I remember the smell of elderflowers from when I was a kid, although I didn’t know their name. All of the different flowers from the bushes and trees around our area were inspected and sniffed. In the spring and early summer we would use these flowers for decorating various dens that we made, or put them in bouquets as gifts for our toys, or offerings for faeries. In the autumn different berries and leaves would be mixed into potions that smelt so pungent we implicitly knew they shouldn’t be eaten.
As an adult, I don’t spend as much time making potions and floral offerings, which is part of the reason that making elderflower champagne (or fizz, we’re not supposed to call it champagne) appeals so much to me. I use this recipe from Spruce Eats. Unlike a lot of foraged alcoholic concoctions this one really does turn water into wine, rather than you just adding a flavouring to a drink you already have.

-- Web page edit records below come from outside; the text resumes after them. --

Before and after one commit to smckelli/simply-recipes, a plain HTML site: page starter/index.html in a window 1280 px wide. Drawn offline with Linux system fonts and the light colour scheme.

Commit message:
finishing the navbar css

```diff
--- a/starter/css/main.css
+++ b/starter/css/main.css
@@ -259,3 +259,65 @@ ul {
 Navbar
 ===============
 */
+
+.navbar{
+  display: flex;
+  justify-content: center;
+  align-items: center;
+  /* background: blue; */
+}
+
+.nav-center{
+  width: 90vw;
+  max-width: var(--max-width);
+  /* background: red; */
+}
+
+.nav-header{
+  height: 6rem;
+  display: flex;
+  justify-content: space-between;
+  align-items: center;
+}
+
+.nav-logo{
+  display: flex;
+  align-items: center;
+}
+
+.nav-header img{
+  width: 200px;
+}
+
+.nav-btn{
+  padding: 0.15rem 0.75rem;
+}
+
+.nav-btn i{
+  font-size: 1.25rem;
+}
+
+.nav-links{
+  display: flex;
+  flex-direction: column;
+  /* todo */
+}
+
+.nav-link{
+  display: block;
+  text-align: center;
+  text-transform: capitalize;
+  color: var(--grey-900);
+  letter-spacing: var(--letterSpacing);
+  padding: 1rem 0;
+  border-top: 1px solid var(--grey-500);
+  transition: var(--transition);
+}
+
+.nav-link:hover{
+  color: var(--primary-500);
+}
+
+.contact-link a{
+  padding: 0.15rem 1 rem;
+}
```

There is something magical about the brewing process, and the fact that we can do it ourselves in our kitchens without expensive fancy equipment is brilliant. It’s also incredibly cheap to make. I never buy bottles to put it in, just save ones that were headed to the recycling bin and reuse them.

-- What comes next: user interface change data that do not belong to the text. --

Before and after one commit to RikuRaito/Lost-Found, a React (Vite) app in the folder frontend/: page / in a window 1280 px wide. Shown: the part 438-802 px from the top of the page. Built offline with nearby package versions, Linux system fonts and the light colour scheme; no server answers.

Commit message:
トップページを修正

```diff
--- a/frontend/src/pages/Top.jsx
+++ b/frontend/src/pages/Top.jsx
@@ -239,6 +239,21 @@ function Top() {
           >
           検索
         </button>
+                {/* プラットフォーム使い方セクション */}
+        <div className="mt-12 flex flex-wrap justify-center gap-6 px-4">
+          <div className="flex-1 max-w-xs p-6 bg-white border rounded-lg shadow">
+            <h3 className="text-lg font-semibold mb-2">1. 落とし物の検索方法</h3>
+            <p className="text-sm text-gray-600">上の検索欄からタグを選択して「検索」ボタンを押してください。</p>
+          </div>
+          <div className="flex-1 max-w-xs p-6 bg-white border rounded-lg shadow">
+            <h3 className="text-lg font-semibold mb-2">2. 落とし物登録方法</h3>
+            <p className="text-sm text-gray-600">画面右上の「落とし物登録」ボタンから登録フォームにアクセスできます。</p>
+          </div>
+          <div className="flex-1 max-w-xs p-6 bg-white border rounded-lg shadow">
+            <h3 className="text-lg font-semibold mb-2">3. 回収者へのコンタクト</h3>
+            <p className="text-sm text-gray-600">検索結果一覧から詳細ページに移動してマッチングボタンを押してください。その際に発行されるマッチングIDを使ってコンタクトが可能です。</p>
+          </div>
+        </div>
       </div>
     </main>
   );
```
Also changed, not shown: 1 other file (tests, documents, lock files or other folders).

Human minds respond well to stories, to beginnings, struggles and resolutions. They help give us meaning and context for our lives. Today we have so much convenience that a lot of what we do is without thought and devoid of meaning. Often with food and alcohol there is no understanding of what sort of journey it has been on before it has got to us, and the closer we are to the end consumption the further we are from giving it value. The difference between eating a microwave meal you mindlessly swallow while watching telly and eating a meal you cook from scratch with ingredients from your garden. This isn’t to say that convenience is bad, and everyone should be making their own clothes from grass, there is a time and a place for fast food. When your meal has a story that you’re part of, when you involve yourself in the process of it getting onto your fork – because you picked the tomatoes out yourself, or grew the herbs, or you cooked it – it becomes more meaningful.

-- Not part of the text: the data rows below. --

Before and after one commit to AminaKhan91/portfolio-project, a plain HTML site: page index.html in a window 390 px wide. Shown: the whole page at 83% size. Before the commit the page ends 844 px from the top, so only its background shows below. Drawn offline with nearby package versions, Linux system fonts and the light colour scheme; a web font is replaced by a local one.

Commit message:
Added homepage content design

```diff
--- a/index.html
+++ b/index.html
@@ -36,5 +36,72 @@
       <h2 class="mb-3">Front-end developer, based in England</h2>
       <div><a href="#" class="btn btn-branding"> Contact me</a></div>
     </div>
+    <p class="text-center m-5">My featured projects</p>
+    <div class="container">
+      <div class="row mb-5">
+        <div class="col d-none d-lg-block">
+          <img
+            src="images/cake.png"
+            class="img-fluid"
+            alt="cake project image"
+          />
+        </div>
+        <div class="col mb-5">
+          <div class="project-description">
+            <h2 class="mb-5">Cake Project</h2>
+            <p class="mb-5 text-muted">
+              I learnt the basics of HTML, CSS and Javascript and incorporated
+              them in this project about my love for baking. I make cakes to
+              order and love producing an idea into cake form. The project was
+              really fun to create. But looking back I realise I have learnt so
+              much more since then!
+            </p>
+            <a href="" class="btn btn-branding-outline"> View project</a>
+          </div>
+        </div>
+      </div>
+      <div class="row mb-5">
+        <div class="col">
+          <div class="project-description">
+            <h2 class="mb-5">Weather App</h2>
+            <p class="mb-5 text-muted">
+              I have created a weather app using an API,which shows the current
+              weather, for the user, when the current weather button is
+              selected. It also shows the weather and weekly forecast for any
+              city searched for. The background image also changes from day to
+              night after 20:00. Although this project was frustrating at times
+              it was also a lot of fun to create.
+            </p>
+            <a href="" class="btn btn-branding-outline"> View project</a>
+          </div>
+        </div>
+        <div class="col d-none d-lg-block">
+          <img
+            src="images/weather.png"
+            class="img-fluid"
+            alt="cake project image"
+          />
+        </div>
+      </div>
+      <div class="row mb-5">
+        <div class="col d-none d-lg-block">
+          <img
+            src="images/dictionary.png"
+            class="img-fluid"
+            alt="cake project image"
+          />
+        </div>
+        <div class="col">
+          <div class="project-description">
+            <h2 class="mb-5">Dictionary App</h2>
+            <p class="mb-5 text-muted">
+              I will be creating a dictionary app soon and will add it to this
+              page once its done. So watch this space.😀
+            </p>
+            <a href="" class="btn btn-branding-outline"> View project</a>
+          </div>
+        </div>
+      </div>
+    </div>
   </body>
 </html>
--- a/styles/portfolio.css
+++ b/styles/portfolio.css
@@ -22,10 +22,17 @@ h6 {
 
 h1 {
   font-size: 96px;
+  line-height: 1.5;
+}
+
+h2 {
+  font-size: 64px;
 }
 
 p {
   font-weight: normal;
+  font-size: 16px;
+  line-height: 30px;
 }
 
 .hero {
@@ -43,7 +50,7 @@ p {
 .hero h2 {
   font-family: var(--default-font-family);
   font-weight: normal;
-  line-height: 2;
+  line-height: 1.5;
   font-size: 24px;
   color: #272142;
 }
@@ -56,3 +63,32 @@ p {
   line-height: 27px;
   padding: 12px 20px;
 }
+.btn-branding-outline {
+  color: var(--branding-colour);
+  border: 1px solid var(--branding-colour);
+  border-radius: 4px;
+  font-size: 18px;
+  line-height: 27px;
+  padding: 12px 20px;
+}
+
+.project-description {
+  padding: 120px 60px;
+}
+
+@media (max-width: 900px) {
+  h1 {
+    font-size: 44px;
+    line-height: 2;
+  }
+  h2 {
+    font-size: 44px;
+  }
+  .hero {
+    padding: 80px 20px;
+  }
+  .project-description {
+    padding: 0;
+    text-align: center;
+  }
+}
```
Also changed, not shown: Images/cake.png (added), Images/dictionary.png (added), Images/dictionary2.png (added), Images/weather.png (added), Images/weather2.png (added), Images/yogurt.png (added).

Any glass you have of your own elderflower champagne is special. The flowers only bloom for a few weeks at the end of May until mid June and you can’t really buy it in the shops. When you share it with your friends, you will tell them about how you made it and remember the weather as you picked the flowers from the tree. When a bottle of it explodes on your shelf and soaks everything underneath it, you’ll remember the sound of it going off and tell yourself to make sure you burp the rest of the bottles more regularly. When you have a glass, because of the journey around it, it becomes a meaningful part of your day and you savour every sip.
Summer becomes ours to bottle with just a bit of effort.